[Start of section]

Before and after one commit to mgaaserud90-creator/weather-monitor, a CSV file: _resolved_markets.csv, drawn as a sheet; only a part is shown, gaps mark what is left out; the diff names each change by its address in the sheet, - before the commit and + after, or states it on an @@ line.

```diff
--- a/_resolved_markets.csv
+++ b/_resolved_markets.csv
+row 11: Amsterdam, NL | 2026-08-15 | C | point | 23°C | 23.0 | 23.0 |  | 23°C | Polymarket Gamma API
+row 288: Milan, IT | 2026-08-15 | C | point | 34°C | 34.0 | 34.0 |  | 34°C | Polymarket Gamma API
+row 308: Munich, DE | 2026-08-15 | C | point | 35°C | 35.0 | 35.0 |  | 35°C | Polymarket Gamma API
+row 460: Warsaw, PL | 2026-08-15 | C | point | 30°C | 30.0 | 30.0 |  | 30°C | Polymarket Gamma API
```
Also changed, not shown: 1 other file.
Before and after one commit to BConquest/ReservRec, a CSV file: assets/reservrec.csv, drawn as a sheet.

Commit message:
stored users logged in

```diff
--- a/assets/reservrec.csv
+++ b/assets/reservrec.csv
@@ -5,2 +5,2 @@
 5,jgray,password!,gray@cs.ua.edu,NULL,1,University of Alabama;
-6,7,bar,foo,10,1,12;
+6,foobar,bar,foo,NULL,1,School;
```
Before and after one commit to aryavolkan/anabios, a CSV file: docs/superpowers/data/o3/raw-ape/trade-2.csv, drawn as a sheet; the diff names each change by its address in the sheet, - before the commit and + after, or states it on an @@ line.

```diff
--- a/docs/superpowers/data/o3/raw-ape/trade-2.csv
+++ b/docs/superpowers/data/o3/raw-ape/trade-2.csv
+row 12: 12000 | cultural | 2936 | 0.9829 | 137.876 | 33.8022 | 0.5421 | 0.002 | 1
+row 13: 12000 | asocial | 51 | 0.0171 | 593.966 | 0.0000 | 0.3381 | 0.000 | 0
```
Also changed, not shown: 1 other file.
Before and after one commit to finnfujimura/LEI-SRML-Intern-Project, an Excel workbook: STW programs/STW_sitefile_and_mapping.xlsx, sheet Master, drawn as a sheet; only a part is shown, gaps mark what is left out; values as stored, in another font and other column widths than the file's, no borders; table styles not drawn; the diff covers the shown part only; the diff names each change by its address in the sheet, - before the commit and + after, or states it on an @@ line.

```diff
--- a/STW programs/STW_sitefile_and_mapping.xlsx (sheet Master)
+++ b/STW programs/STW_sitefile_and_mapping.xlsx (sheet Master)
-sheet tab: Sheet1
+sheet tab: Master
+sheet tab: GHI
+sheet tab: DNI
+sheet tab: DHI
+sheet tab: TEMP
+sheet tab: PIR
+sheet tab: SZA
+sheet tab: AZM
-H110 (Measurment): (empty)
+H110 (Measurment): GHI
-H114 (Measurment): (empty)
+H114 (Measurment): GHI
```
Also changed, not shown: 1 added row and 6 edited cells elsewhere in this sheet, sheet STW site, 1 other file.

[End of section]

## ASSIGNMENT:
Line by line, the data should be returned exactly as written.

## ANSWER TO THE EXERCISE:
Before and after one commit to mgaaserud90-creator/weather-monitor, a CSV file: _resolved_markets.csv, drawn as a sheet; only a part is shown, gaps mark what is left out; the diff names each change by its address in the sheet, - before the commit and + after, or states it on an @@ line.

```diff
--- a/_resolved_markets.csv
+++ b/_resolved_markets.csv
+row 11: Amsterdam, NL | 2026-08-15 | C | point | 23°C | 23.0 | 23.0 |  | 23°C | Polymarket Gamma API
+row 288: Milan, IT | 2026-08-15 | C | point | 34°C | 34.0 | 34.0 |  | 34°C | Polymarket Gamma API
+row 308: Munich, DE | 2026-08-15 | C | point | 35°C | 35.0 | 35.0 |  | 35°C | Polymarket Gamma API
+row 460: Warsaw, PL | 2026-08-15 | C | point | 30°C | 30.0 | 30.0 |  | 30°C | Polymarket Gamma API
```
Also changed, not shown: 1 other file.
Before and after one commit to BConquest/ReservRec, a CSV file: assets/reservrec.csv, drawn as a sheet.

Commit message:
stored users logged in

```diff
--- a/assets/reservrec.csv
+++ b/assets/reservrec.csv
@@ -5,2 +5,2 @@
 5,jgray,password!,gray@cs.ua.edu,NULL,1,University of Alabama;
-6,7,bar,foo,10,1,12;
+6,foobar,bar,foo,NULL,1,School;
```
Before and after one commit to aryavolkan/anabios, a CSV file: docs/superpowers/data/o3/raw-ape/trade-2.csv, drawn as a sheet; the diff names each change by its address in the sheet, - before the commit and + after, or states it on an @@ line.

```diff
--- a/docs/superpowers/data/o3/raw-ape/trade-2.csv
+++ b/docs/superpowers/data/o3/raw-ape/trade-2.csv
+row 12: 12000 | cultural | 2936 | 0.9829 | 137.876 | 33.8022 | 0.5421 | 0.002 | 1
+row 13: 12000 | asocial | 51 | 0.0171 | 593.966 | 0.0000 | 0.3381 | 0.000 | 0
```
Also changed, not shown: 1 other file.
Before and after one commit to finnfujimura/LEI-SRML-Intern-Project, an Excel workbook: STW programs/STW_sitefile_and_mapping.xlsx, sheet Master, drawn as a sheet; only a part is shown, gaps mark what is left out; values as stored, in another font and other column widths than the file's, no borders; table styles not drawn; the diff covers the shown part only; the diff names each change by its address in the sheet, - before the commit and + after, or states it on an @@ line.

```diff
--- a/STW programs/STW_sitefile_and_mapping.xlsx (sheet Master)
+++ b/STW programs/STW_sitefile_and_mapping.xlsx (sheet Master)
-sheet tab: Sheet1
+sheet tab: Master
+sheet tab: GHI
+sheet tab: DNI
+sheet tab: DHI
+sheet tab: TEMP
+sheet tab: PIR
+sheet tab: SZA
+sheet tab: AZM
-H110 (Measurment): (empty)
+H110 (Measurment): GHI
-H114 (Measurment): (empty)
+H114 (Measurment): GHI
```
Also changed, not shown: 1 added row and 6 edited cells elsewhere in this sheet, sheet STW site, 1 other file.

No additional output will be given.